‘That I am the appellant in the above entitled matter. That on November 2, 1960, I signed and delivered to the authorities at the California Medical Facility, Vacaville, California, my Notice of Appeal in the above matter. That on November 2, 1960, I was and still am an inmate at said Medical Facility. That said Notice of Appeal was delivered by declarant to said authorities with instructions to mail it immediately. That your declarant is informed and believes and therefore states that had said Notice of Appeal been promptly posted, it would have arrived in the Superior Court in Los Angeles before the expiration of ten (10) days from October 25, 1960, the date of the Order from which the present appeal has been taken.’
On this factual basis, applying the principles of constructive filing as enunciated in People v. Slobodion, 30 Cal.2d 362, 365–368, 181 P.2d 868 and People v. Stinchcomb, 92 Cal.App.2d 741, 742–743, 208 P.2d 396, the jurisdictional requirement of Rule 31 is satisfied. Accordingly, we have considered the appeal on its merits.
The order is affirmed.

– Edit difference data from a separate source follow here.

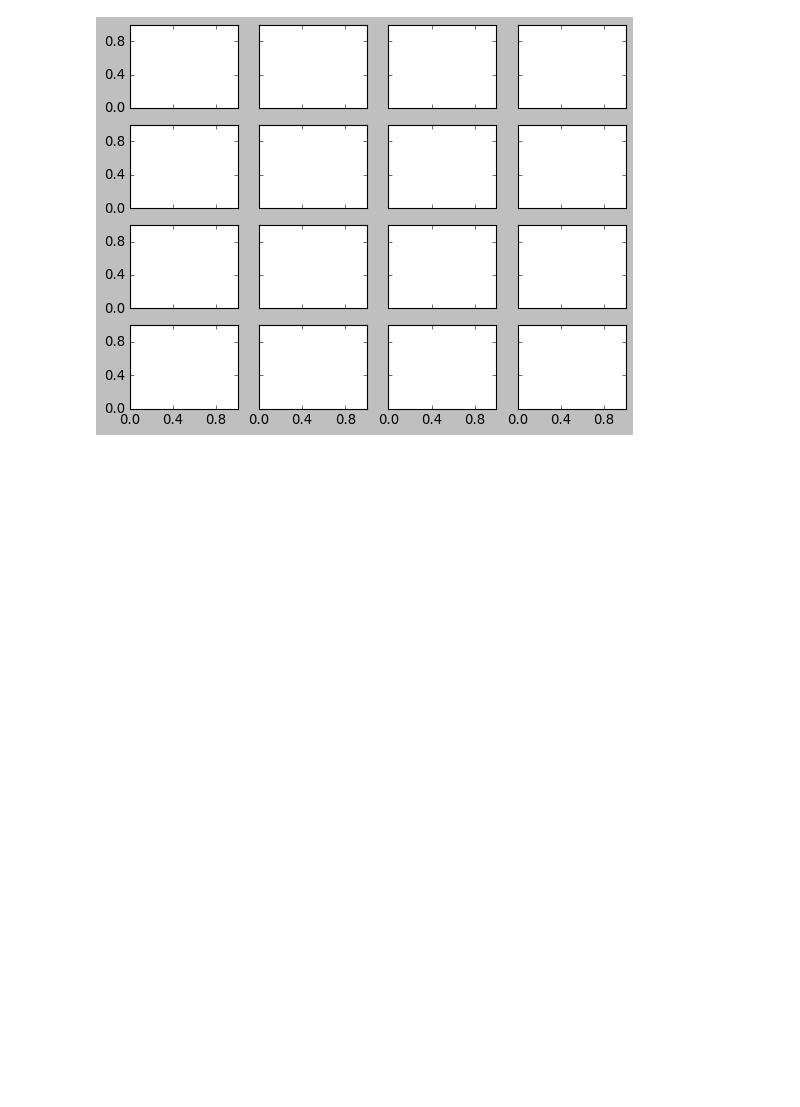
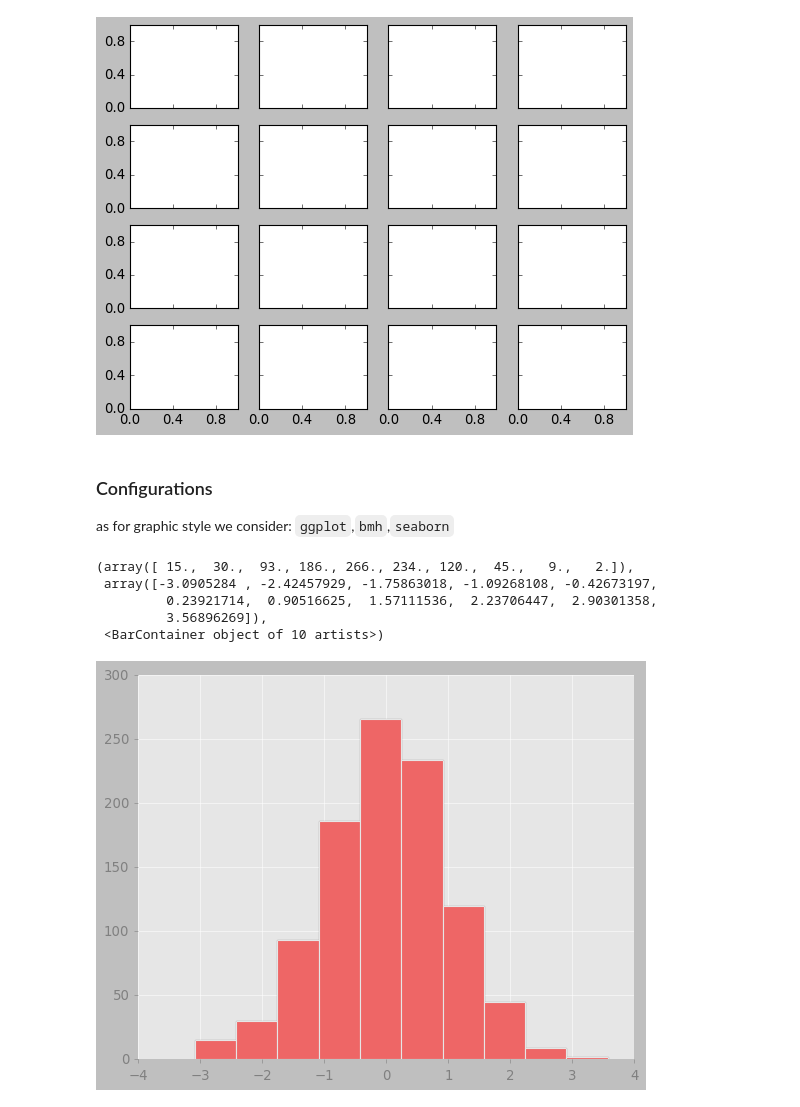
Before and after one commit to wbytt/plearn, a Jupyter notebook: datasci.ipynb, the cells around one changed output. Drawn from its saved outputs; the diff is of its cells as text; code cells hidden in the pictures; blank space fills up the shorter version.

```diff
--- a/datasci.ipynb
+++ b/datasci.ipynb
@@ -1364,3 +1364,36 @@ for axi in ax.flat:
     axi.yaxis.set_major_locator(plt.MaxNLocator(3))
 # %% [output]
 [figure]
+# %% [markdown]
+### Configurations
+as for graphic style we consider:
+`ggplot`,`bmh`,`seaborn`
+# %%
+x = np.random.randn(1000)
+# for axes's color,we set the label below graph
+ax = plt.axes(facecolor='#E6E6E6')
+ax.set_axisbelow(True)
+# the graph use white grid
+plt.grid(color='w', linestyle='solid')
+# hide the border line
+for spine in ax.spines.values():
+    spine.set_visible(False)
+# only keep the tick on the bottom and left
+ax.xaxis.tick_bottom()
+ax.yaxis.tick_left()
+# set the color of tick and labels gray
+ax.tick_params(colors='gray', direction='out')
+for tick in ax.get_xticklabels():
+    tick.set_color('gray')
+for tick in ax.get_yticklabels():
+    tick.set_color('gray')
+plt.hist(x)
+# set the hist's edge and filling
+ax.hist(x, edgecolor='#E6E6E6', color='#EE6666')
+# %% [output]
+(array([ 15.,  30.,  93., 186., 266., 234., 120.,  45.,   9.,   2.]),
+ array([-3.0905284 , -2.42457929, -1.75863018, -1.09268108, -0.42673197,
+         0.23921714,  0.90516625,  1.57111536,  2.23706447,  2.90301358,
+         3.56896269]),
+ <BarContainer object of 10 artists>)
+[figure, added]
```
Also changed, not shown: parts of 19 cells of this notebook.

1. Section 1368 of the Penal Code reads: ‘If at any time during the pendency of an action and prior to judgment a doubt arises as to the sanity of the defendant, the court must order the question as to his sanity to be determined by a trial by the court without a jury, or with a jury, if a trial by jury is demanded; and, from the time of such order, all proceedings in the criminal prosecution shall be suspended until the question of the sanity of the defendant has been determined, and the trial jury in the criminal prosecution may be discharged, or retained, according to the discretion of the court until the determination of the issue of insanity.’
FOX, P. J., and ASHBURN, J., concur.